WHAT IS REQUIRED: Only the number should be given: how many lines below contain "QComboBox".
↓↓↓
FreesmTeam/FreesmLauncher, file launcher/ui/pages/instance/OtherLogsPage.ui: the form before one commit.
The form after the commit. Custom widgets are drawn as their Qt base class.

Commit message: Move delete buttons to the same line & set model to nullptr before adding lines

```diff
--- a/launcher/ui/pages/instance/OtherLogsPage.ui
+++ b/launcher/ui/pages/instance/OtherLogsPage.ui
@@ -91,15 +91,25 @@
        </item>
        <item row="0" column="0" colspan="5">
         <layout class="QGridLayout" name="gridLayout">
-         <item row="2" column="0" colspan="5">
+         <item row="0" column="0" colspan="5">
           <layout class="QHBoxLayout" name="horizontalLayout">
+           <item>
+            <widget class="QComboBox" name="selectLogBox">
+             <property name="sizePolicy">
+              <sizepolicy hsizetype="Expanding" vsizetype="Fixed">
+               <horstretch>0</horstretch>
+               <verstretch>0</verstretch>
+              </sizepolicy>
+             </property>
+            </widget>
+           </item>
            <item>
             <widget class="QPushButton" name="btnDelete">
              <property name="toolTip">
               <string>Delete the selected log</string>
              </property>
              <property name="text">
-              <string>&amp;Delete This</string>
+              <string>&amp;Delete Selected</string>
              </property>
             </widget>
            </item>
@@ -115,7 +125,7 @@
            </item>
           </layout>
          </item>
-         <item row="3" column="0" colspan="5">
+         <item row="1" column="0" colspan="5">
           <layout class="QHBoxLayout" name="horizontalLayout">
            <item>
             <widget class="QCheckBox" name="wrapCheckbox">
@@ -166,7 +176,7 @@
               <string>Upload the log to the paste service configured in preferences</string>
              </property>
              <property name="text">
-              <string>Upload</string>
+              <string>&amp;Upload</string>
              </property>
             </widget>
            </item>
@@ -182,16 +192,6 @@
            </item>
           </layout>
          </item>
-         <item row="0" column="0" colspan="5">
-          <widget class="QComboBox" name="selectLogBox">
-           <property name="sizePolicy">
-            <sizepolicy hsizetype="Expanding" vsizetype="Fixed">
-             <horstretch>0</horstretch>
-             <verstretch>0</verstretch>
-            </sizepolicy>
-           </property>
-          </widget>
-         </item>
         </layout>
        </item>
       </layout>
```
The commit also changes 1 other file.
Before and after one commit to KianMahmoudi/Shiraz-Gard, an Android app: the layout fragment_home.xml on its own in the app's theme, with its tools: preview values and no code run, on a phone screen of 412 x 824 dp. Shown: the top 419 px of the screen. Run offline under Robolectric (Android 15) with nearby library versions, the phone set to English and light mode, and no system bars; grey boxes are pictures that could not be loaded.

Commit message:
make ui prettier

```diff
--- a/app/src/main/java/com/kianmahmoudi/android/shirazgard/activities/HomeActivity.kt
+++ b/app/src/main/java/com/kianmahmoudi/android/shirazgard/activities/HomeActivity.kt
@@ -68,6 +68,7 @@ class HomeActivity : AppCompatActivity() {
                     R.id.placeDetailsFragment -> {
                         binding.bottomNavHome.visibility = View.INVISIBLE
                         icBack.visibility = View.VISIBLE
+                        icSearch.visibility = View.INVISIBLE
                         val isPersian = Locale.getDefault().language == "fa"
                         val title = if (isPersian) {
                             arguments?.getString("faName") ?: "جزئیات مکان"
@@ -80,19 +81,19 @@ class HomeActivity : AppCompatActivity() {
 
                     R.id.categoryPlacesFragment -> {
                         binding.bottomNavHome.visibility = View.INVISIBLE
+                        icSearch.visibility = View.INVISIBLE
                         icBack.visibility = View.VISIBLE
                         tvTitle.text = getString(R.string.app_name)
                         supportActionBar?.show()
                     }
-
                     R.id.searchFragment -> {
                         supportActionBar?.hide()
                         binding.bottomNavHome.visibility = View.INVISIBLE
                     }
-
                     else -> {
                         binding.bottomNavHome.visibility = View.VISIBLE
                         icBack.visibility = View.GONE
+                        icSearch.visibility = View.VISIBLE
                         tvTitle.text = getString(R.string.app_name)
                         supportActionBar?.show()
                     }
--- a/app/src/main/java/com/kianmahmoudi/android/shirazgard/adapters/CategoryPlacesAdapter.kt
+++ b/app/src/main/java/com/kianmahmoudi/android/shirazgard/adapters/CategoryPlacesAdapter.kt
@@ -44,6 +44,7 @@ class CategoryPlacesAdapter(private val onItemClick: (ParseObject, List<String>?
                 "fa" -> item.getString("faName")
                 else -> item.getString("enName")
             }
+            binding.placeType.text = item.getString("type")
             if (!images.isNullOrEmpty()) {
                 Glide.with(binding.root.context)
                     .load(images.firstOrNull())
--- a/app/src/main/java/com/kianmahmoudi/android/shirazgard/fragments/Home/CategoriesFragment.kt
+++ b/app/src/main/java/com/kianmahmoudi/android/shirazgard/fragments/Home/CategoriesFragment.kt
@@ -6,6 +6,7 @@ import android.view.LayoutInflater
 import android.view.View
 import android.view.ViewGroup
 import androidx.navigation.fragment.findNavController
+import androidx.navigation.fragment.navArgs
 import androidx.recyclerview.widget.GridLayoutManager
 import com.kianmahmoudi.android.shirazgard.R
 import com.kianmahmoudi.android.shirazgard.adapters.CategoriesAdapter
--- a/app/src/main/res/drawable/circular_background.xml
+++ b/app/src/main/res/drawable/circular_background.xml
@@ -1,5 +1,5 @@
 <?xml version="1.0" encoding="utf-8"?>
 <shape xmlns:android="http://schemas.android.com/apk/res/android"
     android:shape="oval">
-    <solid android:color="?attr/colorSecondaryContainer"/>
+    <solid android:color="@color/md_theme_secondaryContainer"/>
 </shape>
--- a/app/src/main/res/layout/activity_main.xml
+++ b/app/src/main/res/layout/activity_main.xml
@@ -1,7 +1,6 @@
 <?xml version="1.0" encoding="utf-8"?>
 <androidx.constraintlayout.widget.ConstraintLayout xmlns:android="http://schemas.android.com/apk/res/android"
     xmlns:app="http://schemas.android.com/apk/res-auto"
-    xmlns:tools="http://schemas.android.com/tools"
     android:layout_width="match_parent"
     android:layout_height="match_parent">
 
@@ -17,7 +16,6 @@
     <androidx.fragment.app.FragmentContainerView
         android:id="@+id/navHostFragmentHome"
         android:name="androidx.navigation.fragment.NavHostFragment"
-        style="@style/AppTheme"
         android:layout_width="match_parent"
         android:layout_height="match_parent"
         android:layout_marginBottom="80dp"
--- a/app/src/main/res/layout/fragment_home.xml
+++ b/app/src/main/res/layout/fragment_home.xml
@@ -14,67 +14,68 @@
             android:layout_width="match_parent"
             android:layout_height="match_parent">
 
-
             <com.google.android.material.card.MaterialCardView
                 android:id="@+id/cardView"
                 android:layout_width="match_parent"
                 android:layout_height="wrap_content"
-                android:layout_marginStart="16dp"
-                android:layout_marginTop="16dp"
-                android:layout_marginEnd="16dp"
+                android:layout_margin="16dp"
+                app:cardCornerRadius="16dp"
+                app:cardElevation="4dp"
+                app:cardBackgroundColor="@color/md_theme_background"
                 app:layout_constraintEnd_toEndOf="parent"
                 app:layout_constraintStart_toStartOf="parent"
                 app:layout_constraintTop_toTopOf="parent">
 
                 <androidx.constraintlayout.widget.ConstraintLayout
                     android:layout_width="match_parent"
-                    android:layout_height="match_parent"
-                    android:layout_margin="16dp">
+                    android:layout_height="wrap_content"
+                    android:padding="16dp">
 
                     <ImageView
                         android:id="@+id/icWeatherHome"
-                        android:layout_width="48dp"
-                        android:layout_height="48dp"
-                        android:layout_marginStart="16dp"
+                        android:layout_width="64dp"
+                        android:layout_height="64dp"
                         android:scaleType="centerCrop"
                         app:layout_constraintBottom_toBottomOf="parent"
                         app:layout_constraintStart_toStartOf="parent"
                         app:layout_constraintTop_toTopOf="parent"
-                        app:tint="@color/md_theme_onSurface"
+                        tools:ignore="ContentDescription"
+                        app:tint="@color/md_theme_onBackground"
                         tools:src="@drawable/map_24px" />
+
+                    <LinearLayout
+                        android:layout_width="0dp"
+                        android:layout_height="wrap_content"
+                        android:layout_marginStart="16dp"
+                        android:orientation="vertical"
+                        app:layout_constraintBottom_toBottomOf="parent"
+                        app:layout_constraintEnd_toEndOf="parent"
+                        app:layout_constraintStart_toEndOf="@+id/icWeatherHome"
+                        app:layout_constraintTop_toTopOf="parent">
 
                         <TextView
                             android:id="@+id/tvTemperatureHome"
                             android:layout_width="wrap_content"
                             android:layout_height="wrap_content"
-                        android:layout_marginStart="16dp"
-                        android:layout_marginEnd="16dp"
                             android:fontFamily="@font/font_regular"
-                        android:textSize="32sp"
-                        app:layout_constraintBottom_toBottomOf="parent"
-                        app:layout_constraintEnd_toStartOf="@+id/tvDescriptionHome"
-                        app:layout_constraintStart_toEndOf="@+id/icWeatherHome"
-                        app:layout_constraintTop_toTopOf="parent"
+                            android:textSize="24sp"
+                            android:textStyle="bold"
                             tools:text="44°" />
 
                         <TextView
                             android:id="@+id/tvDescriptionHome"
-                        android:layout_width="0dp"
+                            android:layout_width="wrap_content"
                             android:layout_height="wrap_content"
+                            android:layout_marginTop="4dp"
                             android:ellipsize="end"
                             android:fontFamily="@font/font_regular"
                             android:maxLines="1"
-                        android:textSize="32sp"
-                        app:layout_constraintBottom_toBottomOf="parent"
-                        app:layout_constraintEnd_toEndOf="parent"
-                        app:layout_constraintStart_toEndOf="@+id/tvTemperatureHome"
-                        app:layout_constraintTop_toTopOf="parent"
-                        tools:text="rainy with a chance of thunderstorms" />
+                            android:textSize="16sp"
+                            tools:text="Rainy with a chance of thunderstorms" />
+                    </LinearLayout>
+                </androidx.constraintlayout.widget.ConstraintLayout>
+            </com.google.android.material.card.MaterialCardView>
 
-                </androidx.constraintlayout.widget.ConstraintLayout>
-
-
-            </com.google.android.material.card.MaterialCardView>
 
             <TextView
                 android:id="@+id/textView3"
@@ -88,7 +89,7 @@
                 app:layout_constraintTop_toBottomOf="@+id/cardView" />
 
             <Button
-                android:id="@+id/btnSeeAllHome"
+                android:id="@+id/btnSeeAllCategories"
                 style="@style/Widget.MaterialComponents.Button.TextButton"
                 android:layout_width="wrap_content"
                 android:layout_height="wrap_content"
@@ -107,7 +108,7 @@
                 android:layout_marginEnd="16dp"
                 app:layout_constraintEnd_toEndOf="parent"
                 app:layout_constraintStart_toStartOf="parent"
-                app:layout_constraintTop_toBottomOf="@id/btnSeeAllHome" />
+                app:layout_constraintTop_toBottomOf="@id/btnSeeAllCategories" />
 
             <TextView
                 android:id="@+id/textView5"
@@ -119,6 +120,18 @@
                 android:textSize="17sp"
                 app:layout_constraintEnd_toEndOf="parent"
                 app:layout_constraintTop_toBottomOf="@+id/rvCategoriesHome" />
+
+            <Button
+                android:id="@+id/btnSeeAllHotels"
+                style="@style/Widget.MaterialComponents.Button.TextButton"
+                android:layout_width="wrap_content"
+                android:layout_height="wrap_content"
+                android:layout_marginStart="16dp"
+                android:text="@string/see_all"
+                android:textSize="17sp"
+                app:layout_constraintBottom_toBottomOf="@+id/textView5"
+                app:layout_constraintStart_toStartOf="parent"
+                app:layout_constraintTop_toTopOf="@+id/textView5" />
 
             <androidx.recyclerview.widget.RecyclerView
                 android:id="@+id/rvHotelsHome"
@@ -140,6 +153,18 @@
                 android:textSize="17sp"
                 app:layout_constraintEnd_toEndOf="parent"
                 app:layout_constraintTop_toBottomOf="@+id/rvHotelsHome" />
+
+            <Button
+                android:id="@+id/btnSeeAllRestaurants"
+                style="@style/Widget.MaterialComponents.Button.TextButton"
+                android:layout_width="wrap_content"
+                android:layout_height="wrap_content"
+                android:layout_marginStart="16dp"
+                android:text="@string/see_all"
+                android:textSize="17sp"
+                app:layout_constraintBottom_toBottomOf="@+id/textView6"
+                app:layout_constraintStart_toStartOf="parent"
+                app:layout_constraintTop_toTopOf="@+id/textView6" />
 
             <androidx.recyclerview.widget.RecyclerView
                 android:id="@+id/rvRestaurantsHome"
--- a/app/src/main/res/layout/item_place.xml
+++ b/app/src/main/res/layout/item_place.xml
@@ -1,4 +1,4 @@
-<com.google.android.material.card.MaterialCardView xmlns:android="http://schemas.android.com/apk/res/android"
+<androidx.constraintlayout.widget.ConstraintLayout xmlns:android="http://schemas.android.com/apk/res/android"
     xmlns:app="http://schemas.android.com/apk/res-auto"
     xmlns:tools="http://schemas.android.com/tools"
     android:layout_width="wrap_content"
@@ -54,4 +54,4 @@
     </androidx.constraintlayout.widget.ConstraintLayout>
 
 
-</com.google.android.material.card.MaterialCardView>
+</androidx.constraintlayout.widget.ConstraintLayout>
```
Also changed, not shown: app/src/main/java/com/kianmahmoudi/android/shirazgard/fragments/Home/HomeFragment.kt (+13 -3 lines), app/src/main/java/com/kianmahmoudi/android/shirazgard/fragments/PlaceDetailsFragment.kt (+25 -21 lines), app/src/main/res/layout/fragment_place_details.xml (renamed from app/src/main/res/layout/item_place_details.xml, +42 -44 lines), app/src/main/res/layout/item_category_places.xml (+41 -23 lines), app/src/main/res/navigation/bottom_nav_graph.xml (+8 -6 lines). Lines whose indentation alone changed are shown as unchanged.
↑↑↑
EXERCISE RESULT: 2